While quarantined in his South Ozone Park home, 25-year-old Japneet Singh was figuring out different ways to give back to healthcare workers and other essential personnel on the front lines of the coronavirus pandemic.
“I thought maybe I could donate supplies of personal protective equipment to hospitals, but after contacting a few vendors, they were out of stock,” Singh said.
It wasn’t until Singh saw his an Instagram post from a friend who works at Elmhurst Hospital and simply asked the question, “What is there we can do to help or at least show appreciation?”
“I then asked him, ‘What if we donated some pizza?’” Singh said. “Who says no to pizza, at least here in New York? Since I knew this would be out-of-pocket and it was the most affordable thing to do, he helped me organize through the nursing department to deliver the pizzas.”
Singh made his first delivery of 20 pizza pies to Elmhurst Hospital on March 31.
His initiative took off after posting on social media receiving wide support from friends, which then resulted in the creation of a GoFundMe account to raise money to purchase more pizzas at a discounted price from Papa John’s.
So far, Singh and his friends have made deliveries to Jamaica Hospital, Northwell Health Long Island Jewish Hospital and Kings County Hospital in Brooklyn.
“There were some hospitals getting more love than others, and when we went to Kings County, people were amazed saying, ‘We are always forgotten,’” Singh said. “After that, we thought about the grocery store workers, the folks working at Walmart, police precincts and FDNY stations.”
Singh also delivered small personal pizza pies to the homeless population at Jamaica Center.
A 2018 alum of CUNY Queens College, Singh is embodying the school’s motto: “We learn so that we may serve.”
After graduating from Queens College, where he served as student body president for two years, Singh became engaged in local politics becoming a member of Community Board 10 — which covers Howard Beach, Ozone Park, South Ozone Park, South Richmond Hill, Lindenwood and Rockwood Park.
He received a proclamation from Councilman Rory Lancman and the Queens Delegation for his contribution to the community.
“Most of us are first-generation college grads — mostly from immigrant families — and we want to make a difference in the community, and I think what we learn in CUNY and the humbling backgrounds we have gives us the mindset to do that,” Singh said.
He is also a member of the Sikh Coalition, a nonprofit organization working to protect Sikh civil liberties across the United States, while also highlighting the religion and positive work of Sikhs worldwide.
In June 2019, Singh founded the New York Sikh Council to create a platform for the youth. Its mission is to spread love, peace and unity, as well as raise awareness of Sikhs within the diverse communities of New York.
As faith communities join together to help each other during the coronavirus crisis, Singh said, hopefully they can continue the momentum after the pandemic is over.

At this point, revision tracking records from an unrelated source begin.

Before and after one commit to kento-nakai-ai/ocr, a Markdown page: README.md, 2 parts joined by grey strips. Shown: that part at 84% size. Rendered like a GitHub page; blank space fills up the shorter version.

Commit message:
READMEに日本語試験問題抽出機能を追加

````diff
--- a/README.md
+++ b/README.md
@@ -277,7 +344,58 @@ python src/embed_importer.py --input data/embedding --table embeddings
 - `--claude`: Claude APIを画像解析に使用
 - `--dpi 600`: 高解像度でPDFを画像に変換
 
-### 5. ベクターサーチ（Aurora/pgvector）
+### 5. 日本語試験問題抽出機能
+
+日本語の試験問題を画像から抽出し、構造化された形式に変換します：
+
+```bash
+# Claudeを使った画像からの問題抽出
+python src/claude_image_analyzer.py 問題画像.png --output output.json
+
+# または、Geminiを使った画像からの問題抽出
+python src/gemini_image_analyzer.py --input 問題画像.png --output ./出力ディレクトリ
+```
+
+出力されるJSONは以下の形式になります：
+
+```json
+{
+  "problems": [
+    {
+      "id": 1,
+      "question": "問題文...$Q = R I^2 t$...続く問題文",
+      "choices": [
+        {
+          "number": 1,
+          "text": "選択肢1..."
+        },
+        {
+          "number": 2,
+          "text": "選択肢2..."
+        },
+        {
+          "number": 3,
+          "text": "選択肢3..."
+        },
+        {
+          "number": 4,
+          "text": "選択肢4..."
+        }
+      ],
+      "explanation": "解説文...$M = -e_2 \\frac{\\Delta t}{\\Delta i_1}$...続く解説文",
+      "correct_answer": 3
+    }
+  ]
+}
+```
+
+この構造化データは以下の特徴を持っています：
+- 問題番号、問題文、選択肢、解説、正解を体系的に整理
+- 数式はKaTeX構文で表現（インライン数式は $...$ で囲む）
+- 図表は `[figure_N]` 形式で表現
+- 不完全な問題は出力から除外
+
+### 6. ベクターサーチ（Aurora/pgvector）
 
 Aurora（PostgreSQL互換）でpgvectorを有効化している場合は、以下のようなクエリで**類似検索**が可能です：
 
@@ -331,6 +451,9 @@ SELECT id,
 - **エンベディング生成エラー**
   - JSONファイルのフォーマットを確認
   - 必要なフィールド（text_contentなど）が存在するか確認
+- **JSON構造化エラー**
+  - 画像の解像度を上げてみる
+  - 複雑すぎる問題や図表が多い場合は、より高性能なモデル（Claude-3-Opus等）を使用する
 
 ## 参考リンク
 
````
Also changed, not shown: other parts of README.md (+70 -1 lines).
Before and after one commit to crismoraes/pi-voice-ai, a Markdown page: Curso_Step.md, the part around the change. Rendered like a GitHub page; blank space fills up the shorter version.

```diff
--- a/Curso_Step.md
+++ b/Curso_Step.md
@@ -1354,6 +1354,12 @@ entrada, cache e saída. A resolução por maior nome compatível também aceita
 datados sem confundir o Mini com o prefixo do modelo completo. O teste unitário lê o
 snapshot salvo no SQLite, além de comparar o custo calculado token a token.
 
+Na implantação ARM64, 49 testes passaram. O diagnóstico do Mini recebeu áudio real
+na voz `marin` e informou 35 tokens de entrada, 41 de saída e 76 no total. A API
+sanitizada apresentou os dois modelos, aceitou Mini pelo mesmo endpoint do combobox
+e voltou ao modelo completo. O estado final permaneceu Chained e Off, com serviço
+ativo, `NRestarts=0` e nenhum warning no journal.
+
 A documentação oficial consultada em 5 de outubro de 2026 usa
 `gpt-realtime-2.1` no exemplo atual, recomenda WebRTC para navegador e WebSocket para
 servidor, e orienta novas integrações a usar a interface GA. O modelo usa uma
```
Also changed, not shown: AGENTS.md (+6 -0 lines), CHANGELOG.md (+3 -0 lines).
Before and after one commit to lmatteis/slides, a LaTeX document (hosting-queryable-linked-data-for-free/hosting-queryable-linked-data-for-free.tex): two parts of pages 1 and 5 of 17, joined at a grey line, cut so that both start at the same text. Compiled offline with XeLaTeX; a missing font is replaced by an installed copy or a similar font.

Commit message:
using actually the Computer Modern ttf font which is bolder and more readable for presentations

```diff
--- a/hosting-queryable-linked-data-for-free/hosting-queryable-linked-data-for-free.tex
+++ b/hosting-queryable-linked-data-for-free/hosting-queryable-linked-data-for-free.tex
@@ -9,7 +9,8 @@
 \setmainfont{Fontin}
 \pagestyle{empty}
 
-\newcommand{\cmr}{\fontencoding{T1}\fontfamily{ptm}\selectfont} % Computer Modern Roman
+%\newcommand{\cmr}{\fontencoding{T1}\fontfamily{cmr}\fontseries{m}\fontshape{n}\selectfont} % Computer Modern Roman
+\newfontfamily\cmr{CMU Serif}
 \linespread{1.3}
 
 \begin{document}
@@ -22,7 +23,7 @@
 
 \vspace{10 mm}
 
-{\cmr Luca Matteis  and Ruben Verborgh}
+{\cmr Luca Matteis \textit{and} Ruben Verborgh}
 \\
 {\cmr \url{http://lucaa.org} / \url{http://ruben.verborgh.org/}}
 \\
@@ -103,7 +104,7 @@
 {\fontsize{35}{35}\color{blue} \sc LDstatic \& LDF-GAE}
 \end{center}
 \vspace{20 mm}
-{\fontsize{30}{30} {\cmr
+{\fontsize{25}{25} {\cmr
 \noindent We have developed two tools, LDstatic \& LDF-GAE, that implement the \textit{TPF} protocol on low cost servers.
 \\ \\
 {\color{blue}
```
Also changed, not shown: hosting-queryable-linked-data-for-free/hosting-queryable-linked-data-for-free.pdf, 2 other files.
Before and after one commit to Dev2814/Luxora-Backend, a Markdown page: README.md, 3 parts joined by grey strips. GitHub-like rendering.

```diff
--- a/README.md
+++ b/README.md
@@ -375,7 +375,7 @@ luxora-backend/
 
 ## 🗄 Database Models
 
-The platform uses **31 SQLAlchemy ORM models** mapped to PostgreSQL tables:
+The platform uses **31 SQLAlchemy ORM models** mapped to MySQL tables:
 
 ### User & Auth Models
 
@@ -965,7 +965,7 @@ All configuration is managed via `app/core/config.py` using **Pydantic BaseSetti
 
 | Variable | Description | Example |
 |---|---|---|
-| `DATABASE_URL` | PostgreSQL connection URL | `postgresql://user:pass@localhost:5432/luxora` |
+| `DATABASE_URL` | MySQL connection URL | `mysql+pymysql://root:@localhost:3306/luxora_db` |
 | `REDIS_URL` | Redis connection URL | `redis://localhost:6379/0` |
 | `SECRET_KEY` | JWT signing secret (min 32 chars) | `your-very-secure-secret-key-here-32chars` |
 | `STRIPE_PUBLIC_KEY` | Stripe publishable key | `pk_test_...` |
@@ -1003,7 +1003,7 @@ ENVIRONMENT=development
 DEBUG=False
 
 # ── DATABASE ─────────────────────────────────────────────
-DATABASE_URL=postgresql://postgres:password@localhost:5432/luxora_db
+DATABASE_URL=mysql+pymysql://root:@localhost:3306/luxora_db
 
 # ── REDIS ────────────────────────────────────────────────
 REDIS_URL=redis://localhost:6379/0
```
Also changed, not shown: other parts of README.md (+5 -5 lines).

“When it comes to bringing faiths together, New York City does a great job in doing that, and we have so many programs geared towards everyone — culture, race, gender, identity,” Japneet said. “In times of need people of all faiths are coming together and helping out their brothers and sisters next door, and that’s going to define what this pandemic’s history is going to be. It’s really going to depend on how unified we are once this is done.”